The lethality of high-intensity pulsed-light emissions from low and high ultraviolet (UV) light sources on predetermined microbial populations has been investigated. Prior to treatment, the bacterial enteropathogens Bacillus cereus, Escherichia coli, and Salmonella enteritidis and the food-spoilage fungi Aspergillus niger and Fusarium culmorum were seeded separately onto the surface of either tryptone soya yeast extract or malt extract agar plates. Prescribed microbial population densities were applied to the test media and these samples were exposed to one of two light sources. These were low-pressure, Xenon filled, flash lamps that produced either high or low UV intensities. They were operated in pulsed mode, being driven by a stacked Blumlein cable generator. Microbial samples were treated by exposure to different numbers of light pulses. The treated bacterial populations were reduced by approx. 8 log orders after 1000 light-pulses of the higher UV intensity light and the fungal counts had a corresponding reduction of 4.5 log orders. The fungus, Aspergillus niger, was shown to be significantly more resistant in spore form to the intense UV light compared with Fusarium culmorum. This resistance has been attributed to the high level of UV absorbance associated with the dark pigment present in A. niger. The pulsed light source of lower UV intensity was shown to be significantly less effective in reducing microbial populations.
|Number of pages
|IEEE Transactions on Plasma Science

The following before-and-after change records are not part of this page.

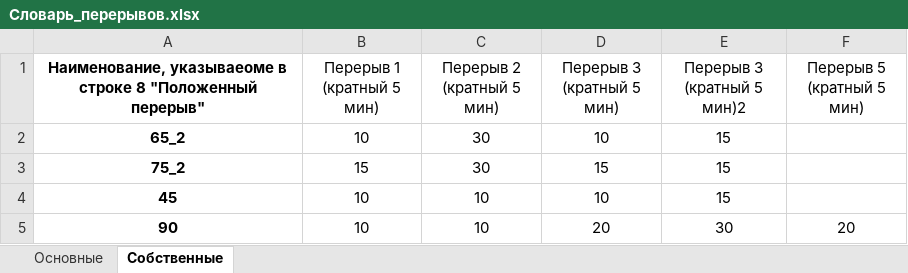
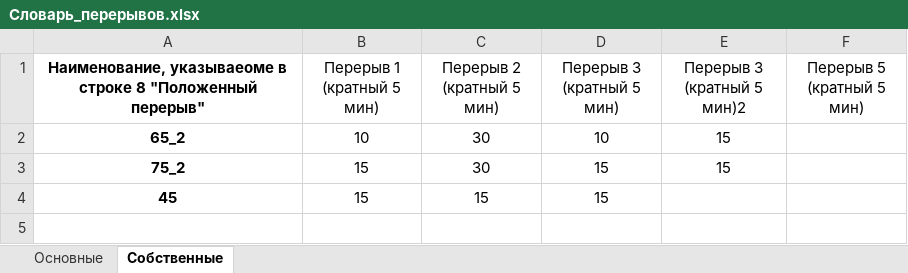
Before and after one commit to YuGo2021/pereriv, an Excel workbook: Словарь_перерывов.xlsx, sheet Собственные, drawn as a sheet; values as stored, in another font and other column widths than the file's, no borders; table styles not drawn; the diff names each change by its address in the sheet, - before the commit and + after, or states it on an @@ line.

```diff
--- a/Словарь_перерывов.xlsx (sheet Собственные)
+++ b/Словарь_перерывов.xlsx (sheet Собственные)
-B4 (Перерыв 1 (кратный 5 мин)): 10
+B4 (Перерыв 1 (кратный 5 мин)): 15
-C4 (Перерыв 2 (кратный 5 мин)): 10
+C4 (Перерыв 2 (кратный 5 мин)): 15
-D4 (Перерыв 3 (кратный 5 мин)): 10
+D4 (Перерыв 3 (кратный 5 мин)): 15
-E4 (Перерыв 3 (кратный 5 мин)2): 15
+E4 (Перерыв 3 (кратный 5 мин)2): (empty)
-row 5: 90 | 10 | 10 | 20 | 30 | 20
```
Also changed, not shown: sheet Основные, Смирновка.xlsx, перерывы_сборка.xlsx, 4 other files.
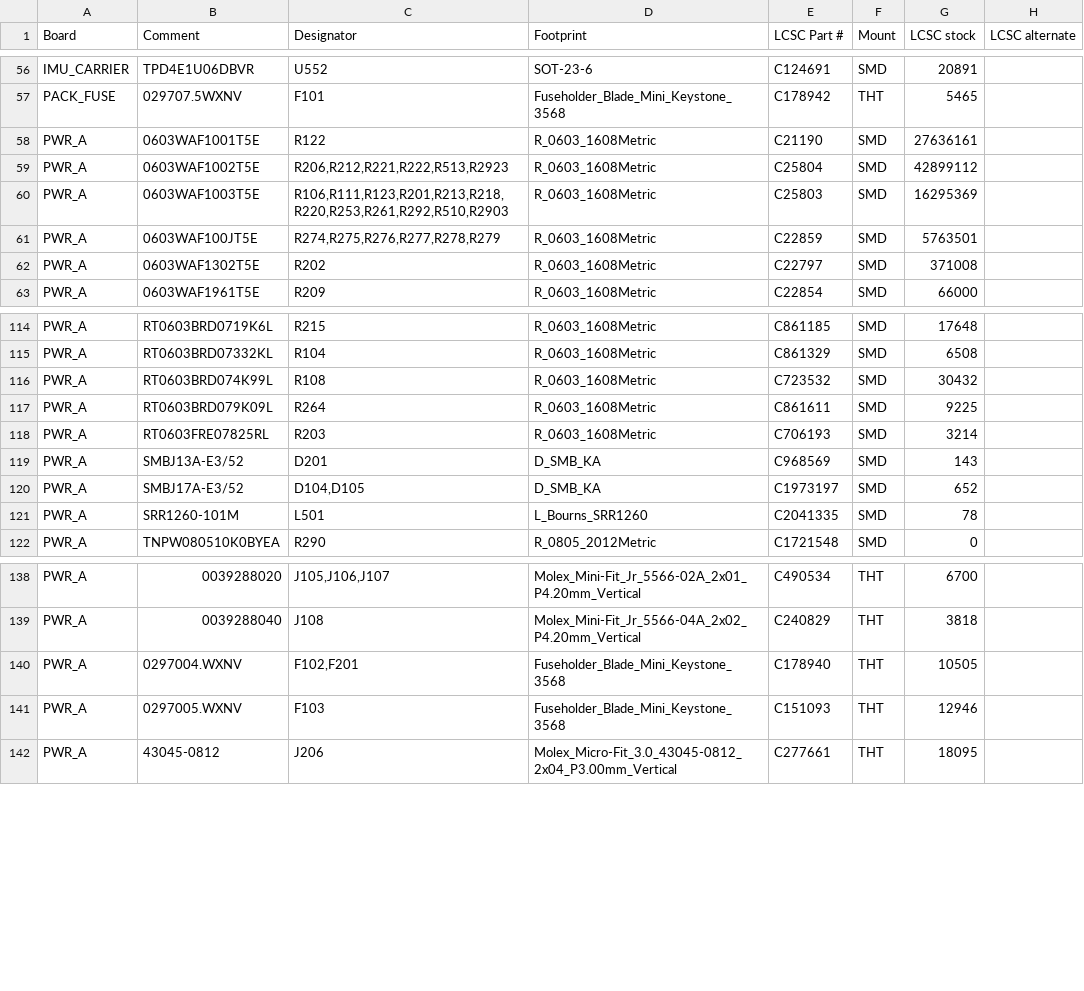
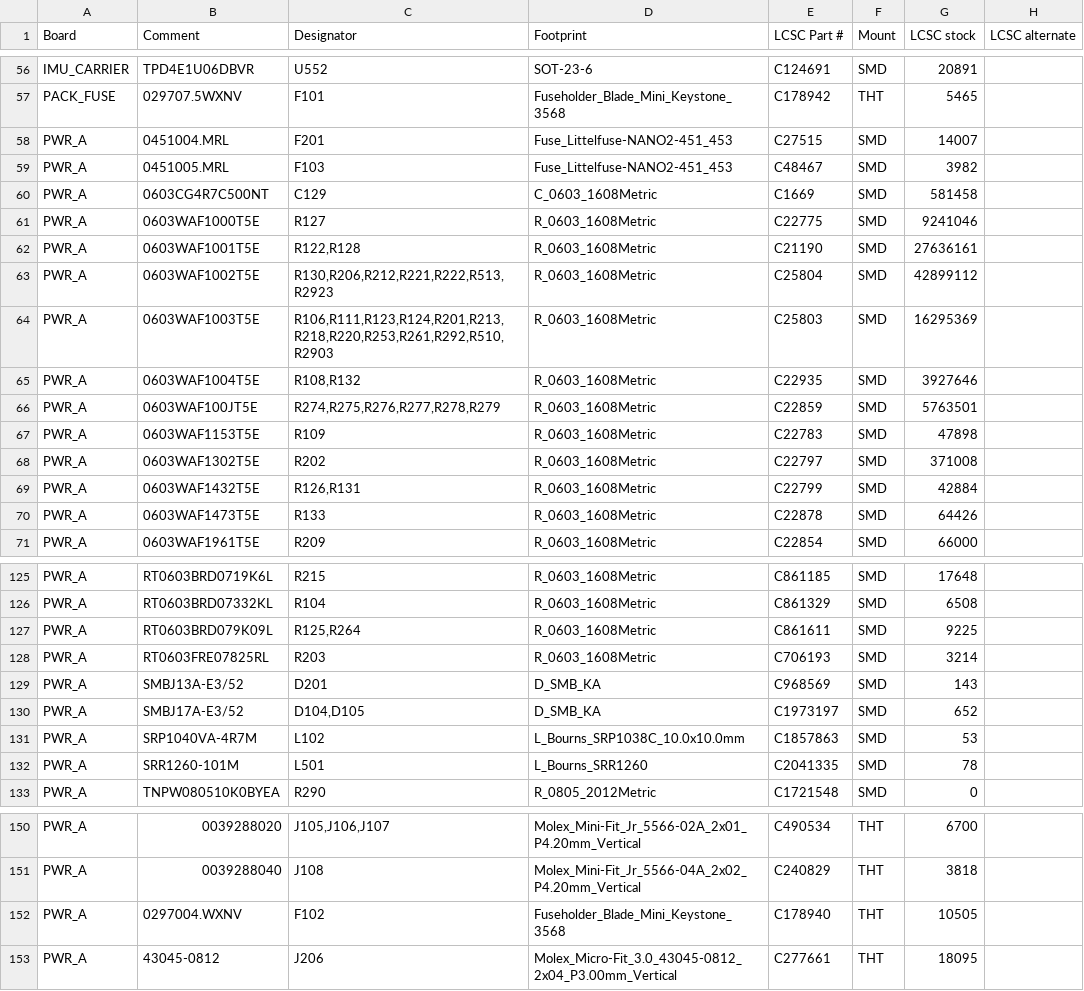
Before and after one commit to lizbeth307/lizbeth307, a CSV file: sat-receiver-audit/build/10-jlc-bom.csv, drawn as a sheet; only a part is shown, gaps mark what is left out; the diff covers the shown part only.

```diff
--- a/sat-receiver-audit/build/10-jlc-bom.csv
+++ b/sat-receiver-audit/build/10-jlc-bom.csv
@@ -57,7 +57,15 @@
 "PACK_FUSE","029707.5WXNV","F101","Fuseholder_Blade_Mini_Keystone_3568","C178942","THT","5465",""
-"PWR_A","0603WAF1001T5E","R122","R_0603_1608Metric","C21190","SMD","27636161",""
-"PWR_A","0603WAF1002T5E","R206,R212,R221,R222,R513,R2923","R_0603_1608Metric","C25804","SMD","42899112",""
-"PWR_A","0603WAF1003T5E","R106,R111,R123,R201,R213,R218,R220,R253,R261,R292,R510,R2903","R_0603_1608Metric","C25803","SMD","16295369",""
+"PWR_A","0451004.MRL","F201","Fuse_Littelfuse-NANO2-451_453","C27515","SMD","14007",""
+"PWR_A","0451005.MRL","F103","Fuse_Littelfuse-NANO2-451_453","C48467","SMD","3982",""
+"PWR_A","0603CG4R7C500NT","C129","C_0603_1608Metric","C1669","SMD","581458",""
+"PWR_A","0603WAF1000T5E","R127","R_0603_1608Metric","C22775","SMD","9241046",""
+"PWR_A","0603WAF1001T5E","R122,R128","R_0603_1608Metric","C21190","SMD","27636161",""
+"PWR_A","0603WAF1002T5E","R130,R206,R212,R221,R222,R513,R2923","R_0603_1608Metric","C25804","SMD","42899112",""
+"PWR_A","0603WAF1003T5E","R106,R111,R123,R124,R201,R213,R218,R220,R253,R261,R292,R510,R2903","R_0603_1608Metric","C25803","SMD","16295369",""
+"PWR_A","0603WAF1004T5E","R108,R132","R_0603_1608Metric","C22935","SMD","3927646",""
 "PWR_A","0603WAF100JT5E","R274,R275,R276,R277,R278,R279","R_0603_1608Metric","C22859","SMD","5763501",""
+"PWR_A","0603WAF1153T5E","R109","R_0603_1608Metric","C22783","SMD","47898",""
 "PWR_A","0603WAF1302T5E","R202","R_0603_1608Metric","C22797","SMD","371008",""
+"PWR_A","0603WAF1432T5E","R126,R131","R_0603_1608Metric","C22799","SMD","42884",""
+"PWR_A","0603WAF1473T5E","R133","R_0603_1608Metric","C22878","SMD","64426",""
 "PWR_A","0603WAF1961T5E","R209","R_0603_1608Metric","C22854","SMD","66000",""
@@ -115,4 +126,3 @@
 "PWR_A","RT0603BRD07332KL","R104","R_0603_1608Metric","C861329","SMD","6508",""
-"PWR_A","RT0603BRD074K99L","R108","R_0603_1608Metric","C723532","SMD","30432",""
-"PWR_A","RT0603BRD079K09L","R264","R_0603_1608Metric","C861611","SMD","9225",""
+"PWR_A","RT0603BRD079K09L","R125,R264","R_0603_1608Metric","C861611","SMD","9225",""
 "PWR_A","RT0603FRE07825RL","R203","R_0603_1608Metric","C706193","SMD","3214",""
@@ -120,2 +130,3 @@
 "PWR_A","SMBJ17A-E3/52","D104,D105","D_SMB_KA","C1973197","SMD","652",""
+"PWR_A","SRP1040VA-4R7M","L102","L_Bourns_SRP1038C_10.0x10.0mm","C1857863","SMD","53",""
 "PWR_A","SRR1260-101M","L501","L_Bourns_SRR1260","C2041335","SMD","78",""
@@ -139,4 +151,3 @@
 "PWR_A","0039288040","J108","Molex_Mini-Fit_Jr_5566-04A_2x02_P4.20mm_Vertical","C240829","THT","3818",""
-"PWR_A","0297004.WXNV","F102,F201","Fuseholder_Blade_Mini_Keystone_3568","C178940","THT","10505",""
-"PWR_A","0297005.WXNV","F103","Fuseholder_Blade_Mini_Keystone_3568","C151093","THT","12946",""
+"PWR_A","0297004.WXNV","F102","Fuseholder_Blade_Mini_Keystone_3568","C178940","THT","10505",""
 "PWR_A","43045-0812","J206","Molex_Micro-Fit_3.0_43045-0812_2x04_P3.00mm_Vertical","C277661","THT","18095",""
```
Also changed, not shown: 6 added rows, 2 removed rows and 5 edited cells elsewhere in this file, sat-receiver-audit/build/10-zakupivlia-inshe.csv, sat-receiver-audit/build/10-zakupivlia.csv, 21 other files.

|Published - 29 Feb 2000
- food and contact-surface disinfection
- high peak power
- microbial inactivation
- ultraviolet (UV)-effects